Over the next few years, Parrish estimates he poured more than 500 hours into the project of getting Lawless Park designated a Dark Sky Park. He put together a 65-page application featuring letters of support from local leaders, testified before the state legislature and organized educational events surrounding the night sky.

“Simply put, if it wasn’t for [Parrish], we wouldn’t have this,” Wyman said. “He’s not getting paid for this, but he is spearheading it. Lawless Park was and always will be a great place to view the stars, but we wouldn’t have this designation without Robert.”

After years of hard work, Parrish said when he finally got the news on Jan. 5, 2020, that Lawless Park had been named an International Dark Sky Park, he broke into tears.

“I’m a big baby,” he said with a laugh. “I know my dad is a big ol’ softy. He probably would have cried too. I think he is looking down on us now and smiling about all this.”

The destination

Today, the sprawling green park’s entrance is marked with a sign letting every visitor know it is both an International Dark Sky Park and a Michigan Dark Sky Preserve.

Since receiving the first designation more than a year ago, the Cass County Parks Department has been hard at work planning nighttime events, a stargazing schedule and other educational activities as part of its efforts to promote Dr. T.K. Lawless International Dark Sky Park. In the U.S., visitors have come from as far as Missouri and Iowa to view the night sky at the park. Once, Parrish said he even spoke with someone who had been visiting from England. In total, Parrish and Wyman estimate more than 1,200 guests visited during the park’s designated Dark Sky hours, which began in the summer. In 2021, Parrish is hoping to double that number. To help encourage more attendance, Parrish is hoping to add events on select weekends to augment the stargazing, such as musical acts, yoga sessions and astrophotography courses.

“We want as many people to come here and see the night sky as possible,” he said.

“This is our first year, and it’s a pandemic year,” Wyman said. “When Robert first brought this to us, I thought, ‘this will be just one more thing to do at Lawless Park.’ It’s become so much more than that.”

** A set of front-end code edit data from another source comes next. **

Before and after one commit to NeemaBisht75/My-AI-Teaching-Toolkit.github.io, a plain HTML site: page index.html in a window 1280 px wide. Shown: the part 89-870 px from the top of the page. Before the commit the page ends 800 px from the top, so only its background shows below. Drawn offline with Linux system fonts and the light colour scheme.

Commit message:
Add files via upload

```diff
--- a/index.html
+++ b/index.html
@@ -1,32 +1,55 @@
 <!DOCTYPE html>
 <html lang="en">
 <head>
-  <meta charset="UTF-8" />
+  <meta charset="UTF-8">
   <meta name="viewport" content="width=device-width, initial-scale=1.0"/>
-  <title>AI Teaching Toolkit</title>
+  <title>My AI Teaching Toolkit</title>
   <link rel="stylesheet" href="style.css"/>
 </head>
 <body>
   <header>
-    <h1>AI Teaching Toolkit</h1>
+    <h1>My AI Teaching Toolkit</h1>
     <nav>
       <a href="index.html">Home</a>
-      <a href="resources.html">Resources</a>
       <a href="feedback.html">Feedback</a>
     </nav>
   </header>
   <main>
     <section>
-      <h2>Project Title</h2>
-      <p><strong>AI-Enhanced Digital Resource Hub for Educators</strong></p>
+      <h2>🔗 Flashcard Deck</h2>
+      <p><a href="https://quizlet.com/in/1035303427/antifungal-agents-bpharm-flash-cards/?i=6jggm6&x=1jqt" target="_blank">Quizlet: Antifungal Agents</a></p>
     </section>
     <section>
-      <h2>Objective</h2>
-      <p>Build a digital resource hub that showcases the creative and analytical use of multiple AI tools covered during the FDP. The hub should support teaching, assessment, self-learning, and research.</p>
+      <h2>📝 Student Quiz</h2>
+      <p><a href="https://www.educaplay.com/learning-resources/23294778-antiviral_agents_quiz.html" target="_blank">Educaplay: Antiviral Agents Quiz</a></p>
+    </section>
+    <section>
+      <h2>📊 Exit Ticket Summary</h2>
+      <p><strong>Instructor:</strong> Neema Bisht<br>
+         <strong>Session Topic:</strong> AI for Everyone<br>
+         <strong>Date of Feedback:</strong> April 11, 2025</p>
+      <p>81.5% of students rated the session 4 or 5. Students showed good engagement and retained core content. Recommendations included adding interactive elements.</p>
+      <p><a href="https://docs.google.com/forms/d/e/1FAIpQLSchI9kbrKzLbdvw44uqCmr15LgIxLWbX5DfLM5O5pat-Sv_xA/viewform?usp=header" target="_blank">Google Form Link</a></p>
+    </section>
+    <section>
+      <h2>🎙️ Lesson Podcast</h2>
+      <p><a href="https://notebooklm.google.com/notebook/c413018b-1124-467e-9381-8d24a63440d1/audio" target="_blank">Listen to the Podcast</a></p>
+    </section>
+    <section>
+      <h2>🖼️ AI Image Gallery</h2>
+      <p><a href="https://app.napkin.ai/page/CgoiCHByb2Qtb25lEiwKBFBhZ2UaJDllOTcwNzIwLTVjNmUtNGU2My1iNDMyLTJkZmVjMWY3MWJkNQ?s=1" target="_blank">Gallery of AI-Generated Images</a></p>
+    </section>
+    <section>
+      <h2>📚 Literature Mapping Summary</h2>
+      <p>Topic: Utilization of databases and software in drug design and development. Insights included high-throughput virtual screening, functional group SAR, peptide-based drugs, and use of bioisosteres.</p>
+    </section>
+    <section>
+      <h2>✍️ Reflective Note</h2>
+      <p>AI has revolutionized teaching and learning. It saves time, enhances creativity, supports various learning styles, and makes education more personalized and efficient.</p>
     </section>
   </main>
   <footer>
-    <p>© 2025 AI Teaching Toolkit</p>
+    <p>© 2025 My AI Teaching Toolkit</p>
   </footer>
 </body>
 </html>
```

Outside of the Dark Sky nights, Wyman said Cass County Parks saw a renewed interest in 2020, he believes in large part to the pandemic keeping many indoor venues closed.

“The pandemic really showed us all how important parks are to the community,” Wyman said. “The parks became important not just for physical health, but mental health as well. It’s a global pandemic, and we have still been able to accomplish what we have accomplished. It’s incredible.”

With all eyes on the parks last year due to the Dark Sky initiative and the pandemic, the department embarked on drafting its five-year parks plan, which was approved by the Cass County Board of Commissioners in January 2021. With the plan, Wyman hopes to give the parks a facelift and add a camping area to draw even more visitors to Cass County Parks to enjoy its hiking trails and other amenities during the daytime — and its dark skies at night. Eventually, the parks board would like to install an observatory at Lawless Park and a nature center within the county.

“We are building off the momentum of Dark Skies,” Wyman said. “It is as simple as that. It couldn’t come at a more perfect time. I keep telling my board that the next five years could be our best. We are excited. … One of our top priorities will be supporting Dark Skies.”

As Cass County Parks continue to expand on the momentum generated by the Dark Skies initiative and the five-year plan, Parrish has one major dream: to instill in residents the same wonder of the stars he felt when he opened that toy telescope nearly 60 years ago.

“I always tell people, no matter what they believe — whether that’s intelligent design or if they think we are here by happenstance due to science — no matter what, when we look at the stars, we are looking at our origins,” he said. “We are all made of ‘star stuff.’”